What would you think if you discovered a dust-covered iPhone next to a mummy inside an Egyptian coffin? You might suspect someone recently tampered with it, but you see no signs of that. Perhaps instead you consider that this mummy and therefore thousands of other ancient Egyptian artifacts were deposited after iPhones were invented. This would be too outlandish—unless researchers found more iPhones in more coffins. Then we might revise our concepts of ancient history.
This kind of mystery presents itself in the fossils I like to study. We find no modern tech inside fossil bones to make them look recently deposited, but we do find blood vessels, animal proteins, bone cells, and sometimes DNA. I’ve been keeping a list of published papers on such fossil soft tissue discoveries. The list contained 40 by 2013,1 85 by 2019,2 and grew to 122 in 2022.3
The ever-increasing soft tissue finds challenge the millions of years assigned to their fossils. Biomolecules like proteins and DNA decay and disappear in thousands of years, yet biomolecules are still present in all these fossils. In our most recent study, my colleagues and I tested a new protocol to measure protein decay,4 which adds to the protocols already used. Our results confirmed that the proteins decay relentlessly.
A turtle fossil has now joined the soft tissue list. Researchers described blood vessels they freed from extinct turtle and crocodilelike creatures by dissolving fossil bone.5 Weak acid dissolves bone mineral but not certain proteins. The team also took pictures of whole bone cells and used a silver stain to see the proteins extracted from the bones, further confirming the presence of original biomolecules.6
Our list of 122 fossil tissue discoveries feels like finding iPhones next to mummies in 122 coffins. Unlike finding anachronisms in just one place like northern Egypt, proteins in fossils represent time capsules from around the world. And like finding more than one type of out-of-time artifact, these biomolecules come from all kinds of animals. Land, sea, and sky creatures look like they were buried the world over only thousands of years ago.
“Teenage” is in this article’s title because these turtle and other fossils really do look young—like they belong to a teenaged world instead of an ancient one. “Ninja” is there because the fossils clash with the concept of millions of years.
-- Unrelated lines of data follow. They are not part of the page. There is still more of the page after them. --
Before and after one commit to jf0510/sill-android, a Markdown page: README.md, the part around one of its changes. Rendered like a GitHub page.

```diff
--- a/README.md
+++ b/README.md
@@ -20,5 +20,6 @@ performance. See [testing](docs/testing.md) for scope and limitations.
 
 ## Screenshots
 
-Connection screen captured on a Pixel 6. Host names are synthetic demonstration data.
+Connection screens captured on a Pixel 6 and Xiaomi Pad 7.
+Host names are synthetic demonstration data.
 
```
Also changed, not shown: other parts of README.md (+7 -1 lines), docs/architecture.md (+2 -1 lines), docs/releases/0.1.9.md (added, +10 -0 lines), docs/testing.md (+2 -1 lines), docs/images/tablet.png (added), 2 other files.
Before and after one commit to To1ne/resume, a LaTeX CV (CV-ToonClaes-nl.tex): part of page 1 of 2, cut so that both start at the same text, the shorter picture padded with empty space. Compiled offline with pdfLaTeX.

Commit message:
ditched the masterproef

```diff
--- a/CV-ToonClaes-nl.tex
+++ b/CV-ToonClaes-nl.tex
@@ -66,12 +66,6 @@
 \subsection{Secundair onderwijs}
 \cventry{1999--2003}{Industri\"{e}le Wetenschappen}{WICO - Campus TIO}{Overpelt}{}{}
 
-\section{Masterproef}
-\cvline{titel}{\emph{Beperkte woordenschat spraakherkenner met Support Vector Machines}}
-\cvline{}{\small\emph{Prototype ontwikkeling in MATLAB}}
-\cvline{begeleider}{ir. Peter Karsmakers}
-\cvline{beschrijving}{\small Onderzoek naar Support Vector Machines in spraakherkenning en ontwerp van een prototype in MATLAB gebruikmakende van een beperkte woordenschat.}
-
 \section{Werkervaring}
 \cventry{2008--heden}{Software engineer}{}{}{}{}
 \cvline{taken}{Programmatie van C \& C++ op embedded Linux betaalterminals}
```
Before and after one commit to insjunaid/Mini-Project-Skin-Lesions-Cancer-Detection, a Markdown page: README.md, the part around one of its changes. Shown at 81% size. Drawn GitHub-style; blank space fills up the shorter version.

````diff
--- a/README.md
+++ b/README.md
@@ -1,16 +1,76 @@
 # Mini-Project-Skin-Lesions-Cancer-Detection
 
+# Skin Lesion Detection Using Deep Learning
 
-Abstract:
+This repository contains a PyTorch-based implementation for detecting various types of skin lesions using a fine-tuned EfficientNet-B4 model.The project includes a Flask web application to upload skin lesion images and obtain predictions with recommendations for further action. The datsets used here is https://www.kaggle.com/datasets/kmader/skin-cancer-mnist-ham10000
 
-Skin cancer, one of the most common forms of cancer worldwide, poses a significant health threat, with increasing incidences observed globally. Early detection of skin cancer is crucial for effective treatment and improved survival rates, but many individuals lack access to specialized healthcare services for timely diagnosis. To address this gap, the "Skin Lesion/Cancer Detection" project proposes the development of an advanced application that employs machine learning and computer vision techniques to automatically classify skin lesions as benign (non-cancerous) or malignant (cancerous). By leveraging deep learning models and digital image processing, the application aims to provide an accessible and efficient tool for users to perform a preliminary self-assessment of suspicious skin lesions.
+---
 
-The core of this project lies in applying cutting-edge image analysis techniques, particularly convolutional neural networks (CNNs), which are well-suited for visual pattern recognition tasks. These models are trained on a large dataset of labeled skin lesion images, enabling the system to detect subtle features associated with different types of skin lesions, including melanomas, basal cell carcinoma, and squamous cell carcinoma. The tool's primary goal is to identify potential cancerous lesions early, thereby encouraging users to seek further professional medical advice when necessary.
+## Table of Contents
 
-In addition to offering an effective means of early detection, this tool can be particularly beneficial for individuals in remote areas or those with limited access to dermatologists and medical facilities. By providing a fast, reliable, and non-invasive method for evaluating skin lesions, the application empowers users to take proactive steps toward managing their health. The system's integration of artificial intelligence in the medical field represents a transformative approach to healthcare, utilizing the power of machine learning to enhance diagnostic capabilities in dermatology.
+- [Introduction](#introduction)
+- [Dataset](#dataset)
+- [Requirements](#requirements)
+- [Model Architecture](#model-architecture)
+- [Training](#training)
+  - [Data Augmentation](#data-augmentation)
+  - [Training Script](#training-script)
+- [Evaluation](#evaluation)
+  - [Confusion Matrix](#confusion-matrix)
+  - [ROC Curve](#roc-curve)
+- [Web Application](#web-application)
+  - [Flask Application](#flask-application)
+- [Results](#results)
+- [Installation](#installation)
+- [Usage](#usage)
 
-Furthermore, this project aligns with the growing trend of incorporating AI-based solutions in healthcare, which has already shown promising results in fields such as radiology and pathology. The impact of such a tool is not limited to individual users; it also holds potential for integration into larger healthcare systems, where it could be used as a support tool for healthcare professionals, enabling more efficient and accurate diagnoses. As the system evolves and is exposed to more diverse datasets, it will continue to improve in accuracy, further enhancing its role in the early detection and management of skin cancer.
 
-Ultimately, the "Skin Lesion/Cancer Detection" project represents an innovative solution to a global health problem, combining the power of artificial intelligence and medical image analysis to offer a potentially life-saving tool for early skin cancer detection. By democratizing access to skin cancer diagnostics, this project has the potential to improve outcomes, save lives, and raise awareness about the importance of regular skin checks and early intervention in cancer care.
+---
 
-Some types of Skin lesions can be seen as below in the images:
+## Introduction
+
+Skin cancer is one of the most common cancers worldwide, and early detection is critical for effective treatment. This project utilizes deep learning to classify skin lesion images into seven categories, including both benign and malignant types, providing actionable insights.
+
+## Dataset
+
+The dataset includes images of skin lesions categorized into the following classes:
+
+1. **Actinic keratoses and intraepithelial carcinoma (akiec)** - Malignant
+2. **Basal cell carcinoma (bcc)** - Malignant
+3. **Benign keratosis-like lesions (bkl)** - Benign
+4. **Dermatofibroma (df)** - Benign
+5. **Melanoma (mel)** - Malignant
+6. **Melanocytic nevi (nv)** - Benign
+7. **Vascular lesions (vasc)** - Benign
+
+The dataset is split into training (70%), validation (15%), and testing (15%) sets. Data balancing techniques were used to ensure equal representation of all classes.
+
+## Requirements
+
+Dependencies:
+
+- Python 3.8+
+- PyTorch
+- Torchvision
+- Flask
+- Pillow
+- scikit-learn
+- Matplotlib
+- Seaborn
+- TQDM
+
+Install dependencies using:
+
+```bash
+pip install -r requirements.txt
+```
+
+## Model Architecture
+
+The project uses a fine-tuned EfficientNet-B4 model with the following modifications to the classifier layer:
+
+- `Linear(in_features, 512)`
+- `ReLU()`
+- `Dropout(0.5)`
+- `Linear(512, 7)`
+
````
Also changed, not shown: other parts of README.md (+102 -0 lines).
Like little iPhones in ancient coffins, biomolecules in teenage ninja turtles and so many other fossils suggest that evolutionary history needs a rewrite.
- Thomas, B. 2013. A Review of Original Tissue Fossils and Their Age Implications. Proceedings of the Seventh International Conference on Creationism. Pittsburgh, PA: Creation Science Fellowship.
- Thomas, B. and S. Taylor. 2019. Proteomes of the Past: The Pursuit of Proteins in Paleontology. Expert Review of Proteomics. 16 (11-12): 881-895.
- A colleague helps me curate an online list of soft tissue discoveries. See Thomas, B. and J. Tay. List of Biomaterial Fossil Papers, Google doc. This is free to view at tinyurl.com/4htm54w9.
- Thomas, B. et al. 2023. Attenuated Total Reflection Fourier Transform Infrared (ATR FT-IR) Spectroscopy Sensitivity to the Thermal Decay of Bone Collagen. Applied Spectroscopy. 77 (1): 53-61.
- Voegele, K. K. et al. 2022. Soft Tissue and Biomolecular Preservation in Vertebrate Fossils from Glauconitic, Shallow Marine Sediments of the Hornerstown Formation, Edelman Fossil Park, New Jersey. Biology. 11 (8): 1161.
- Silver ions cling to protein molecules as long as those proteins haven’t yet turned into some more resistant substance or into gases.
* Dr. Thomas is Research Scientist at the Institute for Creation Research and earned his Ph.D. in paleobiochemistry from the University of Liverpool.